What is FAO's opinion on the actions of Chinese authorities?
FAO concurs with China's current management of the situation based on the information available.
FAO concurs with the recommendations of Chinese authorities for the public to take routine care to prevent transmission of respiratory infections and to pay special attention to avoid direct contact with sick or dead poultry and livestock.
FAO commends the Chinese authorities' decision to release virus information to the public. This has allowed the scientific community to perform further analysis and for countries to initiate efforts for early detection, prevention and control.
Should China be testing healthy birds for the virus in areas where human infections have been reported?
Yes. China has already begun this activity. FAO compliments China for its efforts in animal surveillance activities, and FAO is in the position to offer assistance to countries in this regard.
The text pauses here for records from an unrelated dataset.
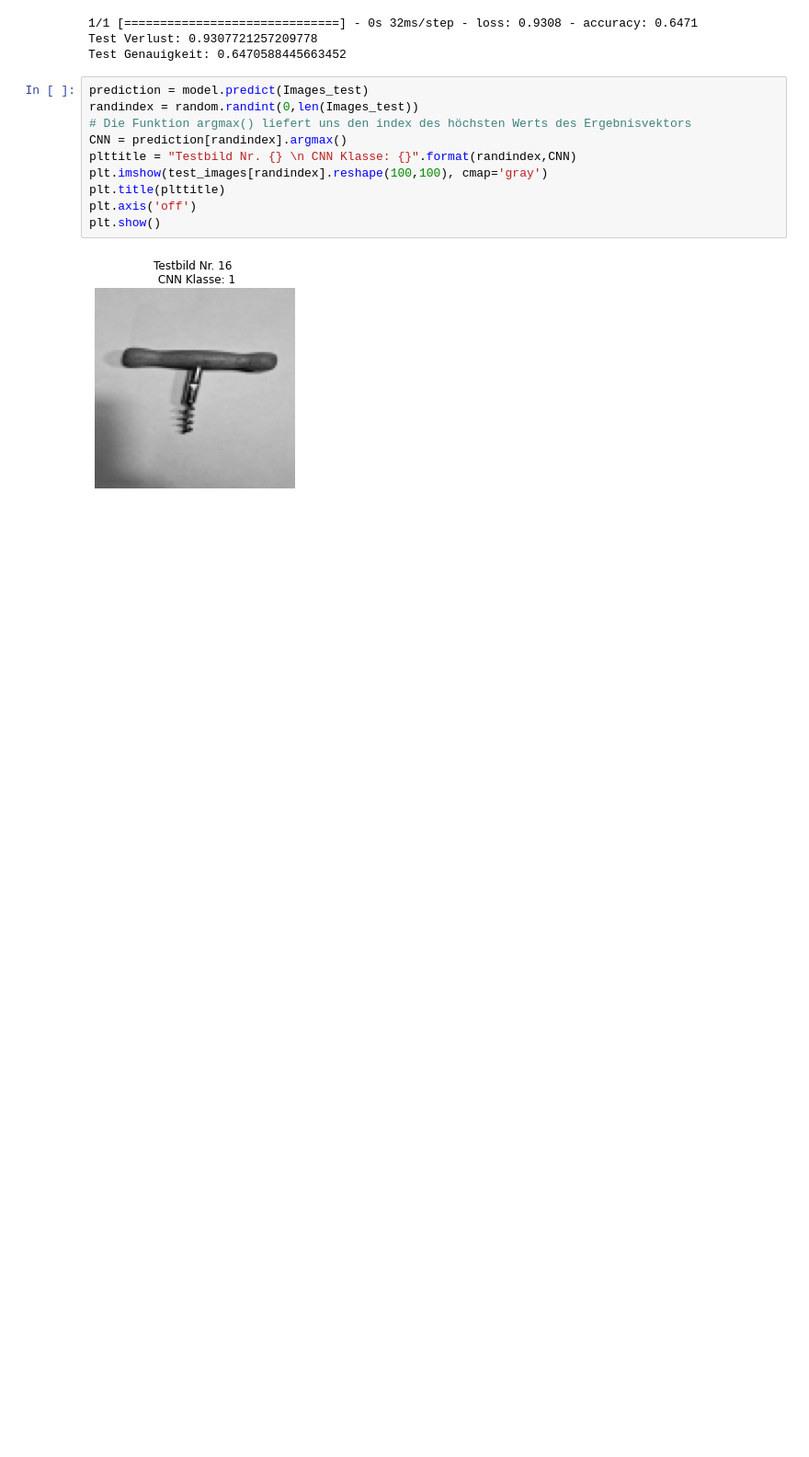
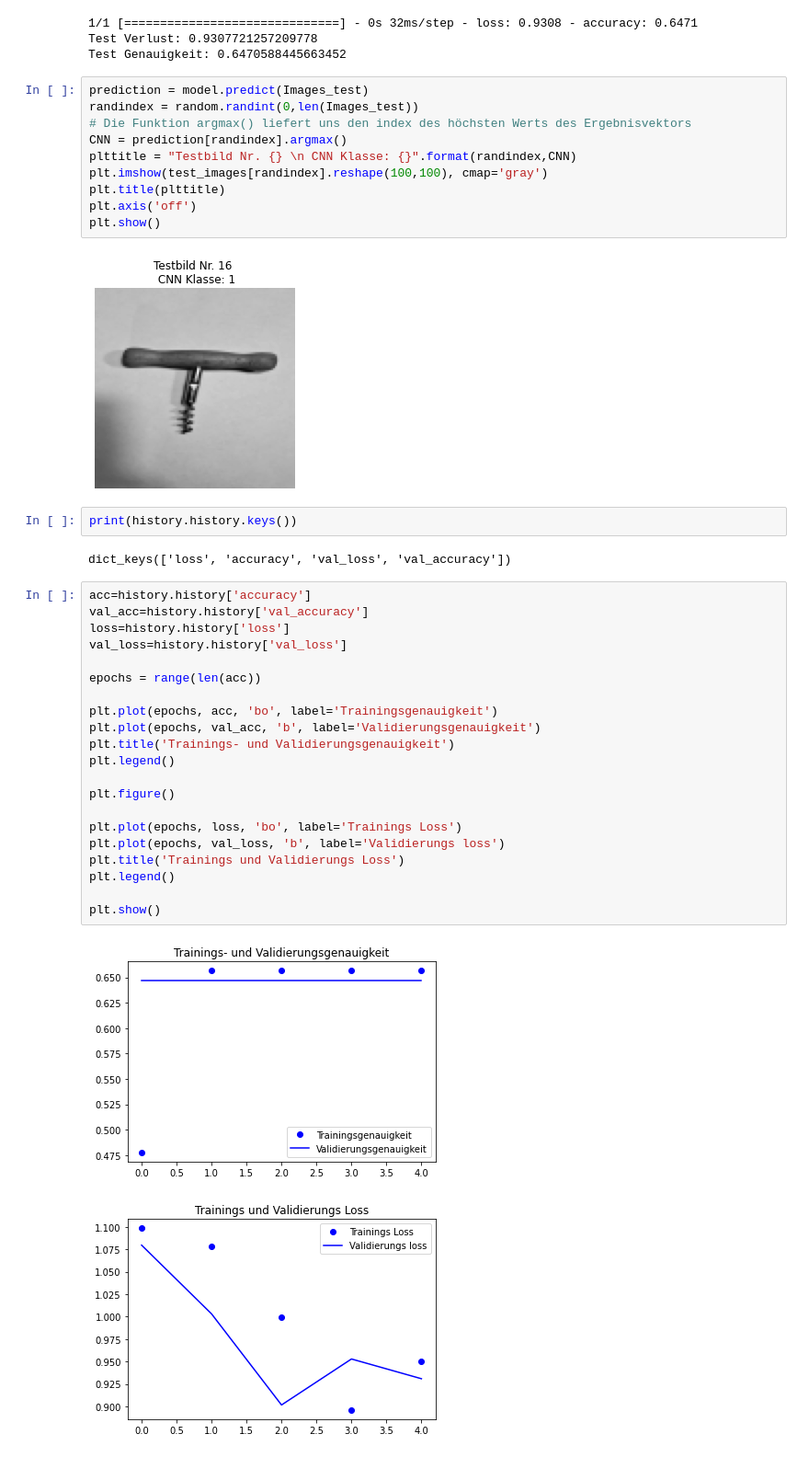
Before and after one commit to Riggos/KIProjekt, a Jupyter notebook: CNN_fertig.ipynb, the cells around one changed output. Shown at 92% size. Saved outputs shown, nothing was run; the diff lists cells and outputs as text; blank space fills up the shorter version.

Commit message:
Diagramme zum CNN hinzugefügt

```diff
--- a/CNN_fertig.ipynb
+++ b/CNN_fertig.ipynb
@@ -217,3 +218,31 @@ plt.axis('off')
 plt.show()
 # %% [output]
 [figure]
+# %%
+print(history.history.keys())
+# %% [output]
+dict_keys(['loss', 'accuracy', 'val_loss', 'val_accuracy'])
+# %%
+acc=history.history['accuracy']
+val_acc=history.history['val_accuracy']
+loss=history.history['loss']
+val_loss=history.history['val_loss']
+
+epochs = range(len(acc))
+
+plt.plot(epochs, acc, 'bo', label='Trainingsgenauigkeit')
+plt.plot(epochs, val_acc, 'b', label='Validierungsgenauigkeit')
+plt.title('Trainings- und Validierungsgenauigkeit')
+plt.legend()
+
+plt.figure()
+
+plt.plot(epochs, loss, 'bo', label='Trainings Loss')
+plt.plot(epochs, val_loss, 'b', label='Validierungs loss')
+plt.title('Trainings und Validierungs Loss')
+plt.legend()
+
+plt.show()
+# %% [output]
+[figure, added]
+[figure, added]
```
Also changed, not shown: parts of 1 cell of this notebook.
Chinese authorities have increased sampling of poultry, wildlife and pigs in areas where human cases have been reported. Sites include live bird markets, intensive production sites and smallholder sites.
Is FAO recommending any trade restrictions at this time?
FAO recommends importing countries uphold international standards to ensure veterinary systems for live animal screening, certification and the control of goods. These measures promote the import of healthy and wholesome products and/or animals.
Trade restrictions should always be reviewed in relation to the level of risk posed by specific animal products to a country. In the case of H7N9 in China, the reservoir or carrier of the virus has yet to be confirmed. Knowing which species serve this function is essential when dealing with animal diseases in order to target response actions accordingly, including trade restrictions.
For additional information on trade-related aspects please visit: www.oie.int
Where can I get more information on influenza in humans?
Where can I get more information on biosecurity?
The below-mentioned references refer specifically to highly pathogenic avian influenza H5N1. However, their content is serves equally well in the management of H7N9.
Biosecurity HPAI Paper: ftp://ftp.fao.org/docrep/fao/011/i0359e/i0359e00.pdf
Biosecurity fact sheet: http://www.fao.org/docrep/012/ak722e/ak722e00.pdf
Biosecurity brochure: http://www.fao.org/docs/eims/upload/249466/aj132e00.pdf
Biosecurity booklet: http://www.fao.org/docs/eims/upload/236621/ah691e.pdf